Many complementary and alternative medical (CAM) treatments can have serious and potentially harmful side effects when combined with medications prescribed during and after surgery, according to a review article published recently in the Journal of the American Academy of Orthopaedic Surgeons.

CAM treatments such as herbal supplements are increasingly popular, especially among older patients and those with chronic pain. In addition, nearly 20% of prescription users also take an herbal supplement, and those rates are higher, anywhere from 35% to 70%, among orthopedic patients who are candidates for surgery, the researchers reported.

“Herbal remedies are classified as dietary supplements, meaning they are exempt from the safety and efficacy regulations that the U.S. Food and Drug Administration requires for prescription and over-the-counter medications,” David T. Rispler, MD, director of the Grand Rapids/Michigan State University Orthopedic Residency Program, said in a statement. “As a result, individual herbal remedies have not been thoroughly evaluated in large clinical trials, and little information is available on the interactions between drugs and herbs.”

Because many herbal products are marketed as “natural” or “homeopathic,” consumers may assume the products are safe, even when taken with prescription medicines, Rispler added. “Herbal supplements can have a negative impact on patients both before and following surgery, and may interact with conventional medicines used to manage chronic conditions.”

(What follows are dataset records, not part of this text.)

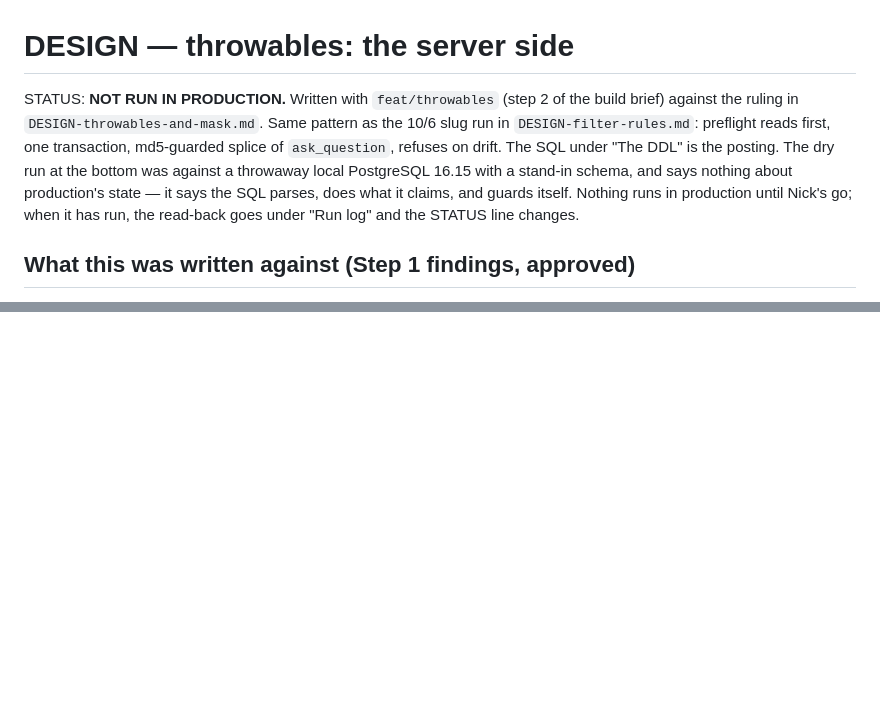
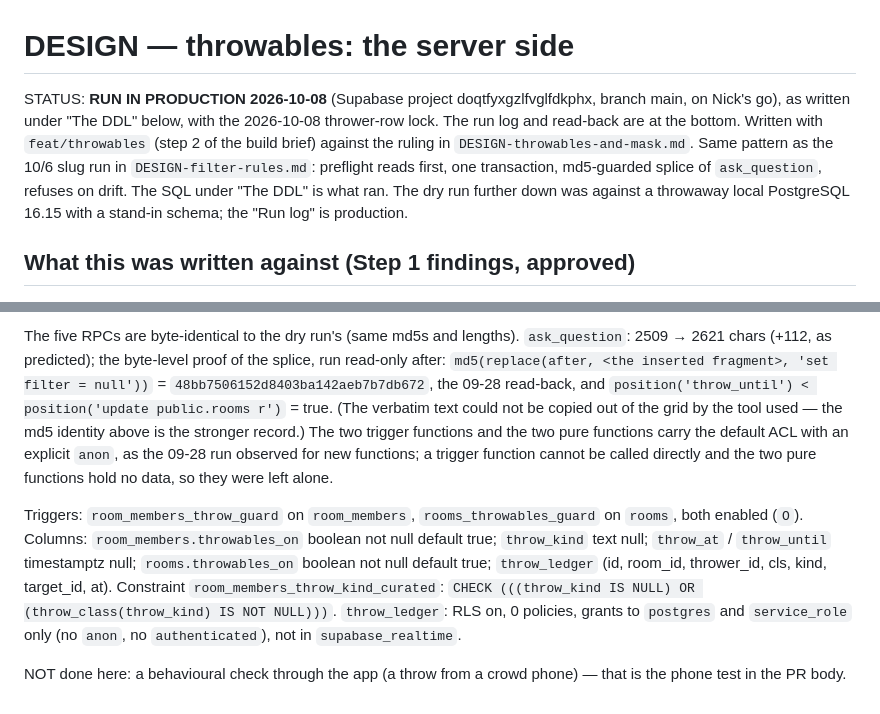
Before and after one commit to nickpeets/afterhours, a Markdown page: tools/DESIGN-throwables-server.md, 2 parts joined by grey strips. GitHub-like rendering; blank space fills up the shorter version.

```diff
--- a/tools/DESIGN-throwables-server.md
+++ b/tools/DESIGN-throwables-server.md
@@ -1,14 +1,15 @@
 # DESIGN — throwables: the server side
 
-STATUS: **NOT RUN IN PRODUCTION.**  Written with `feat/throwables` (step 2 of
-the build brief) against the ruling in `DESIGN-throwables-and-mask.md`.  Same
+STATUS: **RUN IN PRODUCTION 2026-10-08** (Supabase project doqtfyxgzlfvglfdkphx,
+branch main, on Nick's go), as written under "The DDL" below, with the
+2026-10-08 thrower-row lock.  The run log and read-back are at the bottom.
+Written with `feat/throwables` (step 2 of the build brief) against the ruling
+in `DESIGN-throwables-and-mask.md`.  Same
 pattern as the 10/6 slug run in `DESIGN-filter-rules.md`: preflight reads
 first, one transaction, md5-guarded splice of `ask_question`, refuses on
-drift.  The SQL under "The DDL" is the posting.  The dry run at the bottom
-was against a throwaway local PostgreSQL 16.15 with a stand-in schema, and
-says nothing about production's state — it says the SQL parses, does what it
-claims, and guards itself.  Nothing runs in production until Nick's go; when
-it has run, the read-back goes under "Run log" and the STATUS line changes.
+drift.  The SQL under "The DDL" is what ran.  The dry run further down was
+against a throwaway local PostgreSQL 16.15 with a stand-in schema; the "Run
+log" is production.
 
 ## What this was written against (Step 1 findings, approved)
 
@@ -660,0 +724,24 @@ ONLY (labelled at the call sites).
+The five RPCs are byte-identical to the dry run's (same md5s and lengths).
+`ask_question`: 2509 → 2621 chars (+112, as predicted); the byte-level proof
+of the splice, run read-only after: `md5(replace(after, <the inserted
+fragment>, 'set filter = null'))` = `48bb7506152d8403ba142aeb7b7db672`, the
+09-28 read-back, and `position('throw_until') < position('update public.rooms
+r')` = true.  (The verbatim text could not be copied out of the grid by the
+tool used — the md5 identity above is the stronger record.)  The two trigger
+functions and the two pure functions carry the default ACL with an explicit
+`anon`, as the 09-28 run observed for new functions; a trigger function cannot
+be called directly and the two pure functions hold no data, so they were
+left alone.
+
+Triggers: `room_members_throw_guard` on `room_members`, `rooms_throwables_guard`
+on `rooms`, both enabled (`O`).  Columns: `room_members.throwables_on`
+boolean not null default true; `throw_kind` text null; `throw_at` /
+`throw_until` timestamptz null; `rooms.throwables_on` boolean not null
+default true; `throw_ledger` (id, room_id, thrower_id, cls, kind, target_id,
+at).  Constraint `room_members_throw_kind_curated`: `CHECK (((throw_kind IS
+NULL) OR (throw_class(throw_kind) IS NOT NULL)))`.  `throw_ledger`: RLS on,
+0 policies, grants to `postgres` and `service_role` only (no `anon`, no
+`authenticated`), not in `supabase_realtime`.
+
+NOT done here: a behavioural check through the app (a throw from a crowd
+phone) — that is the phone test in the PR body.
```
Also changed, not shown: other parts of tools/DESIGN-throwables-server.md (+64 -2 lines).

“Traditional physician-patient communications, like intake interviews, often do not include the subject of alternative medical products. As a result, patients may fail to report that they are using them and continue to take them along with any prescribed medicines and before surgery, thinking the herbal products pose no risk,” Rispler said.

Although the use of herbal medicines should be monitored by patients’ primary care physicians, orthopedic surgeons should have an understanding of the potential side effects of some of the most common CAM products used by their patients. They should also be able to guide them in suspending use prior to surgery, Rispler said.

To help ensure physicians are aware of the products their patients may be using, he recommends including CAM product-use questions on health/medical assessment forms to encourage patient disclosure.

“Physician-patient communication often does not include the use of CAM therapies, which results in underreporting of their use,” he said. “To help avoid potential side effects, orthopedists should develop questionnaires that can be used prior to surgery to help determine if their patients are using CAM products.”

SourceHerbal Supplements May Cause Dangerous Drug Interactions in Orthopedic Surgery Patients [American Academy of Orthopaedic Surgeons]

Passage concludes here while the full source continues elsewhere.